The world is calling it a day on Sourceforge - they are just hanging around to milk what they can out of past glories.
Of course they can't just turn off anyway: there would be outcry from people because their currently idle project that hasn't moved to being hosted elsewhere suddenly became unavailable.
"Of course this goes directly against Sourceforge
CEO Michael Schumacher's promise less than two years ago:"
Michael Schumacher is not SourceForge's CEO, but a GIMP developer. The article quoted in the mail was written by Roberto Galoppini.
Of course they've completely blown all trust and squandered their reputation.
Alternately one could look into trademark law, perhaps?
And quite frankly, I prefer the rather diverse universe of stackexchange sites.
I think they removed the logged-in requirement. At least I have been able to see every answer even though I never registered.
For this device sourceforge now lives on 0.0.0.0. May it wither there forever.
I realize there's a good deal of handwaving here--particularly at 3 and especially 4. But, is this a bad idea? Seems like 4 can be replaced simply by the owner reforking, too.
As much as I hate malware, can we confirm it was sourceforge that got rid of the old page? Maybe someone set up the mirror after a data problem or error rendered the old page blank and just wanted to get it up, or that person was nefarious? (Occasionally people can be "too helpful" on community sites by registering other people's projects).
I guess the question is really who owns sf-editor1/2/3/4.

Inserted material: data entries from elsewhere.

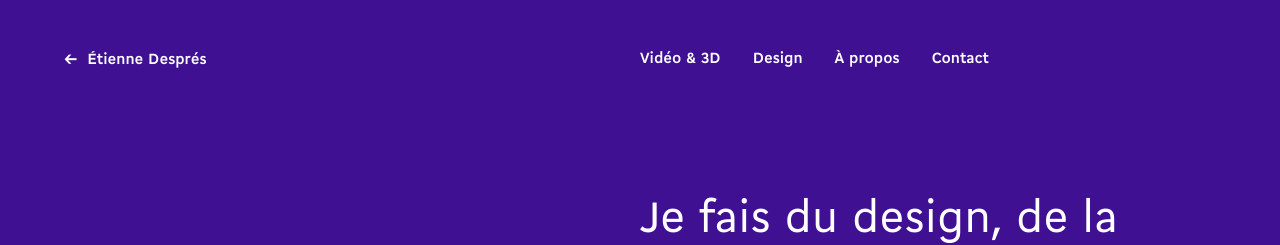
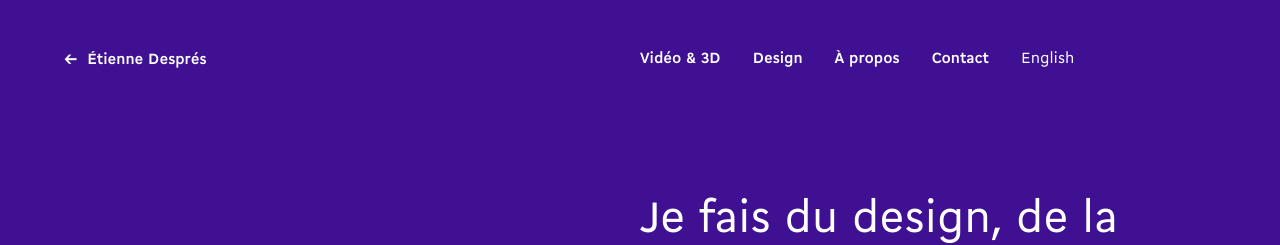
Before and after one commit to etienne/etienne, a Jekyll site: the page built from a-propos.html, in a window 1280 px wide. Shown: the top 245 px of the page. Built offline with Jekyll 4.4.1, drawn with Linux system fonts in a browser that asks for light colours.

Commit message:
Renomme nav → menu

```diff
--- a/_includes/header.html
+++ b/_includes/header.html
@@ -1,4 +1,4 @@
 <header id="menu">
   <h1><a href="{{ site.i18n[page.language]index_url }}">Étienne Després</a></h1>
-  {% include nav.html %}
+  {% include menu.html %}
 </header>
--- a/_includes/nav.html
+++ b/_includes/menu.html
@@ -19,10 +19,10 @@
     </li>
     <li><a href="/a-propos">{{ site.i18n[page.language]about }}</a></li>
     <li><a href="#contact" data-scroll>{{ site.i18n[page.language]contact }}</a></li>
-    <!--<li>
+    <li class="language">
       <a href="{{ language_url }}">
         {{ language_label | slice: 0, 2 }}<span class="expanded-word">{{ language_label | slice: 2, 99 }}</span>
       </a>
-    </li>-->
+    </li>
   </ul>
 </nav>
--- a/_sass/nav.scss
+++ b/_sass/menu.scss
@@ -28,6 +28,10 @@ header nav {
       &:first-child {
         margin-left: 0;
       }
+
+      &.language {
+        font-weight: normal;
+      }
     }
 
     a {
--- a/css/styles.scss
+++ b/css/styles.scss
@@ -13,7 +13,7 @@
 @import 'other-projects';
 @import 'projects';
 @import 'project-item';
-@import 'nav';
+@import 'menu';
 @import 'tags';
 @import 'video';
 @import 'procjam';
```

The reason being I can't see a lot of bonus for someone doing it this way. I'd just put adware in the margins. The site looks sketchy anyway these days so it's not doing them a lot of good...

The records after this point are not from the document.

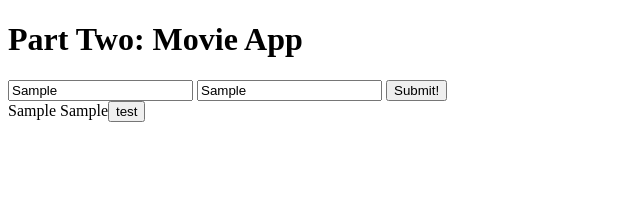
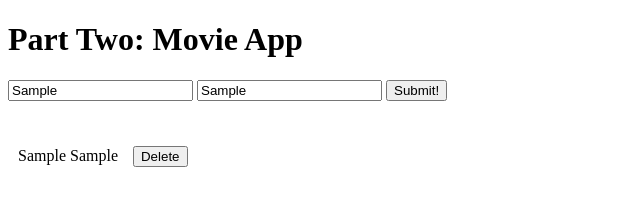
Before and after one commit to nathanrydel/jquery-dom, a plain HTML site: page Part 2/index.html in a window 1280 px wide. Both pictures are taken after typing "Sample", "Sample" into the empty fields and a click on the button "Submit!". Shown: the whole page, without its empty margins (0-640 px from the left). Drawn offline with nearby package versions, Linux system fonts and the light colour scheme.

Commit message:
Minor tweaks

```diff
--- a/Part 2/index.html
+++ b/Part 2/index.html
@@ -5,7 +5,7 @@
   <meta charset="UTF-8">
   <meta name="viewport" content="width=device-width, initial-scale=1.0">
   <meta name="description" content="">
-  <!-- <link rel="stylesheet" type="text/css" href="style.css"> -->
+  <link rel="stylesheet" type="text/css" href="styles.css">
   <title>Movie App</title>
 </head>
 
@@ -19,7 +19,7 @@
       <input type="text" id="movie-rating" placeholder="Enter your movie rating">
       <button type="submit">Submit!</button>
     </form>
-    <div id="movie-container">
+    <div class="movie-entries" id="movie-container">
       <!-- Movies Go here -->
     </div>
   </main>
--- a/Part 2/scripts.js
+++ b/Part 2/scripts.js
@@ -1,6 +1,6 @@
 "use strict";
 
-const $button = $('<button class="remove">test</button>');
+const $button = $('<button class="delete-btn">Delete</button>');
 
 $("form").on("submit", function (evt) {
   const $formInput = $("input");
@@ -8,17 +8,16 @@ $("form").on("submit", function (evt) {
   const $movieRating = $formInput.eq(1).val();
 
   //$("#movie-container").append("<div class='movie'>").append(`Title: ${movieTitle}, Rating: ${movieRating}`);
-  const movie = $("<div>",  {text:`${$movieTitle} ${$movieRating}`}).addClass('movie');
+  const movie = $("<div>", { text: `${$movieTitle} ${$movieRating}` }).addClass('movie');
   $("#movie-container").append(movie);
   //const $button = $('<button class="remove">test</button>');
   $('.movie').append($button);
-  console.log($button);
   evt.preventDefault();
 });
 
-$('#movie-container').on('click','.movie',removeButton);
+$('#movie-container').on('click', '.movie', removeButton);
 
 /** Ignores what we did above and just finds a way to remove the right div */
-function removeButton(evt){
+function removeButton(evt) {
   $(evt.target).parent().remove(); //FIXME: i hate this
 }
--- /dev/null
+++ b/Part 2/styles.css
@@ -0,0 +1,9 @@
+.movie-entries {
+  margin: 45px 10px;
+}
+
+.movie {}
+
+.delete-btn {
+  margin-left: 15px;
+}
```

I'm not saying I condone Sourceforge's actions, and this does deserve to be known widely, but what one person would consider privacy-invading malware could be another person's "helpful offers assistant" (or whatever)...
Ironically linking to a page served via SSL

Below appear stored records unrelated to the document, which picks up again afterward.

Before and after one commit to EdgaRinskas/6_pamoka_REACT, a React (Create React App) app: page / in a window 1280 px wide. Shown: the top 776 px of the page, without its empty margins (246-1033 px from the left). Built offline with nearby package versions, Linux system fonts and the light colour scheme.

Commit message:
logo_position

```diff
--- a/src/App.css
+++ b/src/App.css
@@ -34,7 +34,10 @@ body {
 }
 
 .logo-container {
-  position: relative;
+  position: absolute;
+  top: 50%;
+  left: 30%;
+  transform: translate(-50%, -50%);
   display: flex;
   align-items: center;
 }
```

Not really. It's just a quick guide to using gpg to verify a software distribution. Many people already know how to do this, or you could look at the manpage if you prefer.
Strange, it seems newer but the Windows version was the same as mine.
Google what up, randomly saw the Sourceforge controversy for GIMP in the news.
Went to straight to SourceForge and got my update. Because they could be bothered.
If you want Sourceforge to be evil, get your shit together GIMP. (Windows users are people too, plus appreciate all the work, but it'd be nice if you remembered us)
PS And remember that if you're GPL or whatever then don't complain when someone follows the rules but doesn't do what you want. Is it GPL or not?
You can't say you're anti censorship, as long as it's what you want. You can't say you're GPL as long as it's what you want.
People are free to add malware to the product. Account hijacking not so much.
> GIMP for Windows
> Via HTTP (.exe)
> Download GIMP 2.8.14
If I go to SourceForge.org (clicking first SF link on Google for "GIMP download"), I see this:
> Browse All Files
SourceForge has 2.8.6, GIMP.org has 2.8.14.
SourceForge has an older version. Where the hell did you go to?
(In fairness, SourceForge also has 2.8.14, but you have to go look at the file list rather than clicking the big green button. OTOH, GIMP.org's big button goes straight to the latest version.)
It's time for github to step up and start offering projects download hosting and the whole slew of other things that sourceforge gives a project.
I hope everybody still hosting there will take this reminder to finally move their stuff to a different host.